On November 6, 2019, the Fourth Circuit Court of Appeals affirmed Ms. Clanton’s conviction. In his decision, Judge Roland Belsome—who very much has the power and discretion to find a law unconstitutional (and who will be up for reelection in 2020)—misleadingly claims his hands are tied in the matter. He tries to justify his decision by explaining, “while convictions by juries composed of less than 12 persons may be constitutionally questionable by today’s standards, we are bound by [previous cases].” In other words:  I see what you’re getting at, you’re probably right, but I’m still not willing to do anything about it despite the fact that I’m literally a judge. He’s also wrong doctrinally: changing social standards regularly give rise to changes in constitutional rights (for example: gay marriage, interracial marriage, and the death penalty from time to time).
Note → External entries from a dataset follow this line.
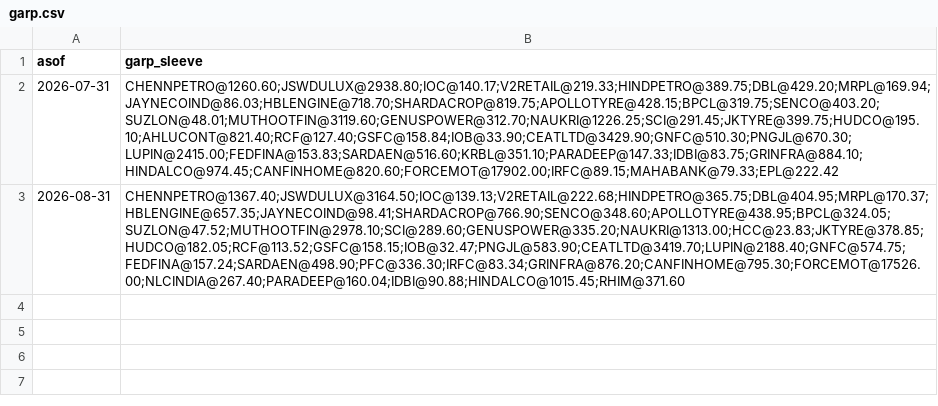
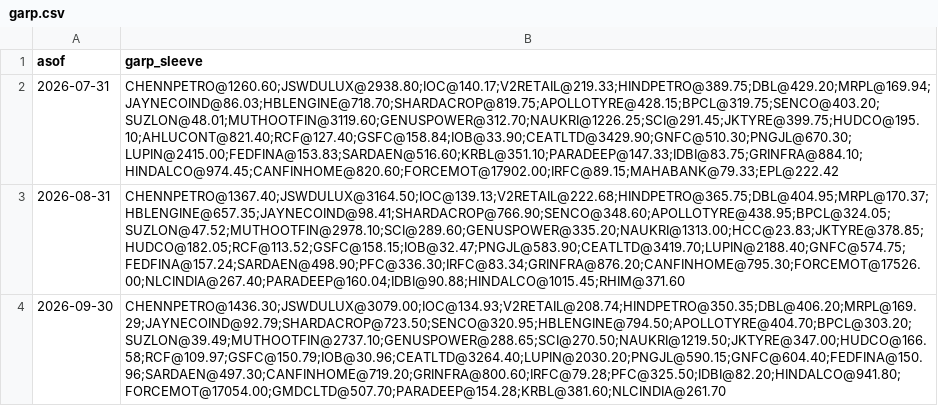
Before and after one commit to deshpanda/nse-screener, a CSV file: paper/garp.csv, drawn as a sheet.

Commit message:
paper log: 2026-09-30

```diff
--- a/paper/garp.csv
+++ b/paper/garp.csv
@@ -3 +3,2 @@ asof,garp_sleeve
 2026-08-31,CHENNPETRO@1367.40;JSWDULUX@3164.50;IOC@139.13;V2RETAIL@222.68;HINDPETRO@365.75;DBL@404.95;MRPL@170.37;HBLENGINE@657.35;JAYNECOIND@98.41;SHARDACROP@766.90;SENCO@348.60;APOLLOTYRE@438.95;BPCL@324.05;SUZLON@47.52;MUTHOOTFIN@2978.10;SCI@289.60;GENUSPOWER@335.20;NAUKRI@1313.00;HCC@23.83;JKTYRE@378.85;HUDCO@182.05;RCF@113.52;GSFC@158.15;IOB@32.47;PNGJL@583.90;CEATLTD@3419.70;LUPIN@2188.40;GNFC@574.75;FEDFINA@157.24;SARDAEN@498.90;PFC@336.30;IRFC@83.34;GRINFRA@876.20;CANFINHOME@795.30;FORCEMOT@17526.00;NLCINDIA@267.40;PARADEEP@160.04;IDBI@90.88;HINDALCO@1015.45;RHIM@371.60
+2026-09-30,CHENNPETRO@1436.30;JSWDULUX@3079.00;IOC@134.93;V2RETAIL@208.74;HINDPETRO@350.35;DBL@406.20;MRPL@169.29;JAYNECOIND@92.79;SHARDACROP@723.50;SENCO@320.95;HBLENGINE@794.50;APOLLOTYRE@404.70;BPCL@303.20;SUZLON@39.49;MUTHOOTFIN@2737.10;GENUSPOWER@288.65;SCI@270.50;NAUKRI@1219.50;JKTYRE@347.00;HUDCO@166.58;RCF@109.97;GSFC@150.79;IOB@30.96;CEATLTD@3264.40;LUPIN@2030.20;PNGJL@590.15;GNFC@604.40;FEDFINA@150.96;SARDAEN@497.30;CANFINHOME@719.20;GRINFRA@800.60;IRFC@79.28;PFC@325.50;IDBI@82.20;HINDALCO@941.80;FORCEMOT@17054.00;GMDCLTD@507.70;PARADEEP@154.28;KRBL@381.60;NLCINDIA@261.70
```
Also changed, not shown: paper/log.csv, 1 other file.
It gets worse for Ms. Clanton, because even though she was facing life in prison she was still given a six-person jury. And as you’ll recall, the Louisiana Constitution requires those accused of very serious crimes to face a 12-person jury. So how could this happen? A bullshit technicality, of course! According to Judge Belsome, Ms. Clanton was being tried for aggravated battery, which, on its own, does not necessarily carry a life sentence. Per his logic, since the three-strike decision only happens after a conviction (and at the discretion of the district attorney) she wasn’t entitled to the benefit of the 12-person jury. Technically speaking, it was possible that the district attorney wouldn’t seek to apply the three-strike penalty, but any New Orleans defense attorney can tell you that the judge’s decision to go for life was decided long before Ms. Clanton went to trial, likely because she refused a plea. But technicalities aside, the reality was that Ms. Clanton was facing a life sentence and everybody in the court (except for the jury) knew these stakes. This is the type of cutesy logic that only a prosecutor could love.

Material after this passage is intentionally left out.